- DATA TO USE -
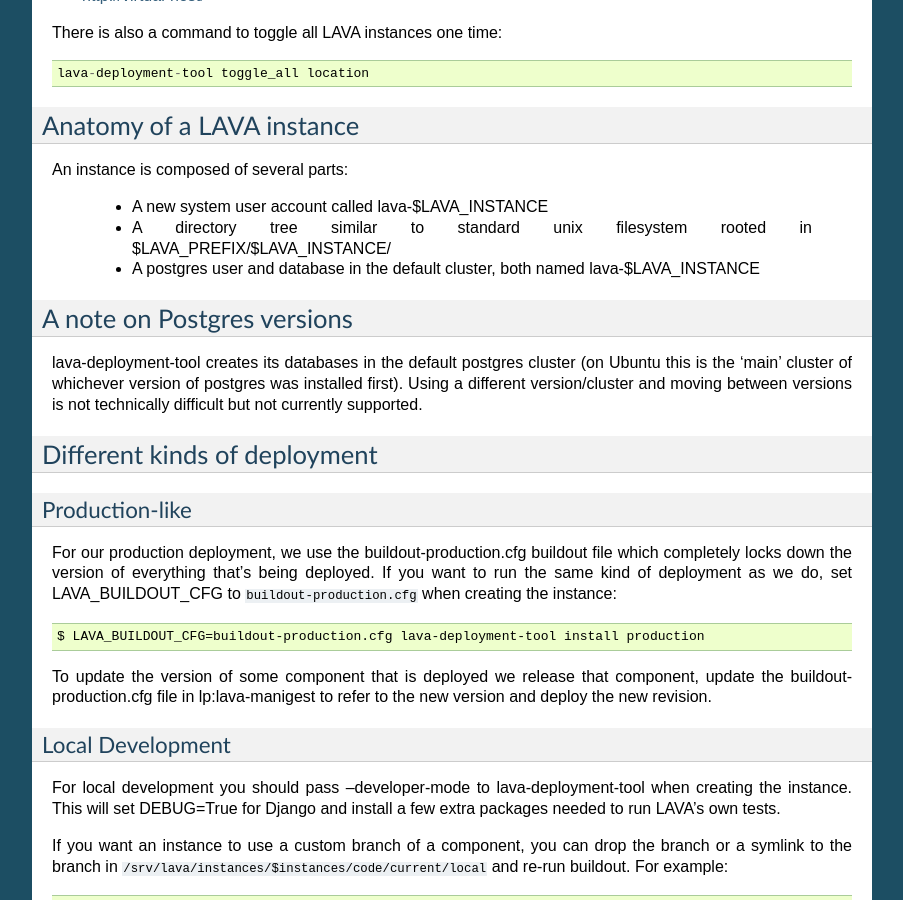
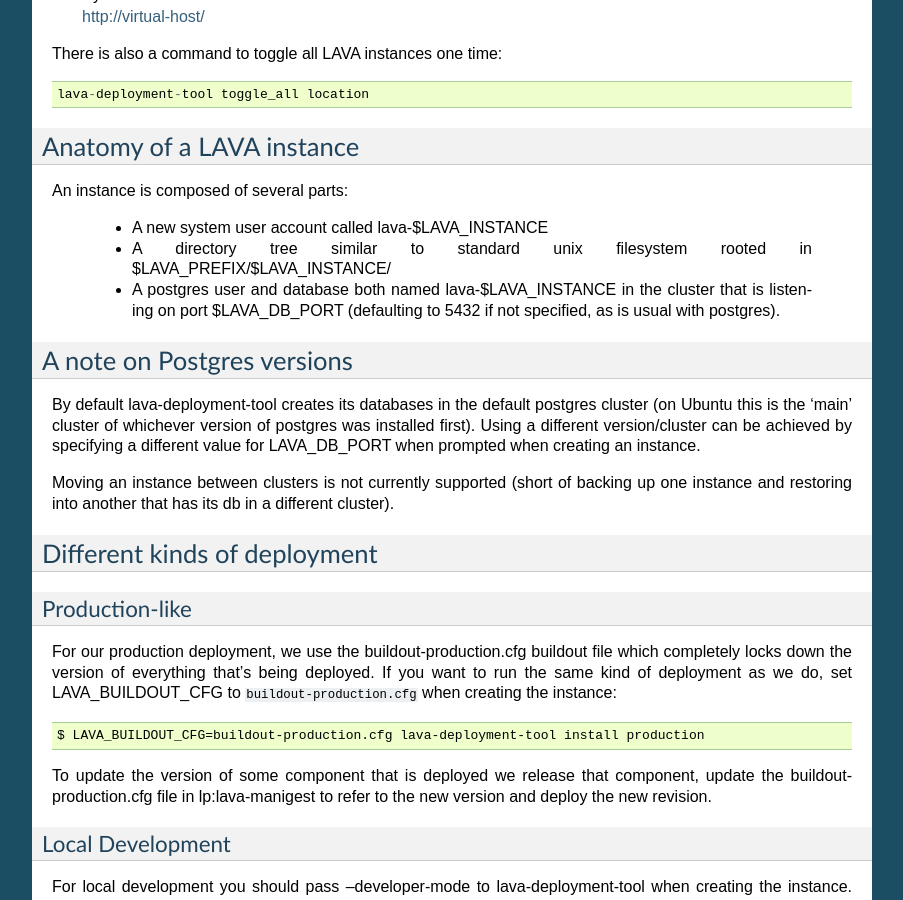
Before and after one commit to joyxu/lava-deployment-tool-for-linaro-ubuntu, a Sphinx documentation site: the page built from doc/index.rst, in a window 1280 px wide and 900 px high, scrolled down 4904 px. Shown: the whole window, without its empty margins (198-1101 px from the left). Built offline with Sphinx 7.4.7, drawn with Linux system fonts in a browser that asks for light colours; some of the changed text lies outside the part shown.

Commit message:
doc updates

```diff
--- a/doc/index.rst
+++ b/doc/index.rst
@@ -165,8 +165,9 @@
 
  * On the filesystem, in the directory
    ``/srv/lava/$LAVA_INSTANCE/var/lib/lava-server/media``
- * In a PostgreSQL database in the default cluster named
-   ``lava-$LAVA_INSTANCE``
+
+ * In a PostgreSQL database named ``lava-$LAVA_INSTANCE`` in the
+   cluster listening on port $LAVA_DB_PORT.
 
 Backing up those two items is sufficient to preserve the entire system
 state.  You can do this by running::
@@ -322,17 +323,22 @@
  - A new system user account called lava-$LAVA_INSTANCE
  - A directory tree similar to standard unix filesystem rooted
    in $LAVA_PREFIX/$LAVA_INSTANCE/
- - A postgres user and database in the default cluster, both named
-   lava-$LAVA_INSTANCE
+ - A postgres user and database both named lava-$LAVA_INSTANCE in the
+   cluster that is listening on port $LAVA_DB_PORT (defaulting to 5432
+   if not specified, as is usual with postgres).
 
 A note on Postgres versions
 ^^^^^^^^^^^^^^^^^^^^^^^^^^^
 
-lava-deployment-tool creates its databases in the default postgres
-cluster (on Ubuntu this is the 'main' cluster of whichever version of
-postgres was installed first).  Using a different version/cluster and
-moving between versions is not technically difficult but not currently
-supported.
+By default lava-deployment-tool creates its databases in the default
+postgres cluster (on Ubuntu this is the 'main' cluster of whichever
+version of postgres was installed first).  Using a different
+version/cluster can be achieved by specifying a different value for
+LAVA_DB_PORT when prompted when creating an instance.
+
+Moving an instance between clusters is not currently supported (short
+of backing up one instance and restoring into another that has its db
+in a different cluster).
 
 Different kinds of deployment
 ^^^^^^^^^^^^^^^^^^^^^^^^^^^^^
```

- WHAT YOU WILL DO -
I'd like the data above duplicated exactly, with no pictures included.

- COMPLETED EXERCISE -
Before and after one commit to joyxu/lava-deployment-tool-for-linaro-ubuntu, a Sphinx documentation site: the page built from doc/index.rst, in a window 1280 px wide and 900 px high, scrolled down 4904 px. Shown: the whole window, without its empty margins (198-1101 px from the left). Built offline with Sphinx 7.4.7, drawn with Linux system fonts in a browser that asks for light colours; some of the changed text lies outside the part shown.

Commit message:
doc updates

```diff
--- a/doc/index.rst
+++ b/doc/index.rst
@@ -165,8 +165,9 @@
 
  * On the filesystem, in the directory
    ``/srv/lava/$LAVA_INSTANCE/var/lib/lava-server/media``
- * In a PostgreSQL database in the default cluster named
-   ``lava-$LAVA_INSTANCE``
+
+ * In a PostgreSQL database named ``lava-$LAVA_INSTANCE`` in the
+   cluster listening on port $LAVA_DB_PORT.
 
 Backing up those two items is sufficient to preserve the entire system
 state.  You can do this by running::
@@ -322,17 +323,22 @@
  - A new system user account called lava-$LAVA_INSTANCE
  - A directory tree similar to standard unix filesystem rooted
    in $LAVA_PREFIX/$LAVA_INSTANCE/
- - A postgres user and database in the default cluster, both named
-   lava-$LAVA_INSTANCE
+ - A postgres user and database both named lava-$LAVA_INSTANCE in the
+   cluster that is listening on port $LAVA_DB_PORT (defaulting to 5432
+   if not specified, as is usual with postgres).
 
 A note on Postgres versions
 ^^^^^^^^^^^^^^^^^^^^^^^^^^^
 
-lava-deployment-tool creates its databases in the default postgres
-cluster (on Ubuntu this is the 'main' cluster of whichever version of
-postgres was installed first).  Using a different version/cluster and
-moving between versions is not technically difficult but not currently
-supported.
+By default lava-deployment-tool creates its databases in the default
+postgres cluster (on Ubuntu this is the 'main' cluster of whichever
+version of postgres was installed first).  Using a different
+version/cluster can be achieved by specifying a different value for
+LAVA_DB_PORT when prompted when creating an instance.
+
+Moving an instance between clusters is not currently supported (short
+of backing up one instance and restoring into another that has its db
+in a different cluster).
 
 Different kinds of deployment
 ^^^^^^^^^^^^^^^^^^^^^^^^^^^^^
```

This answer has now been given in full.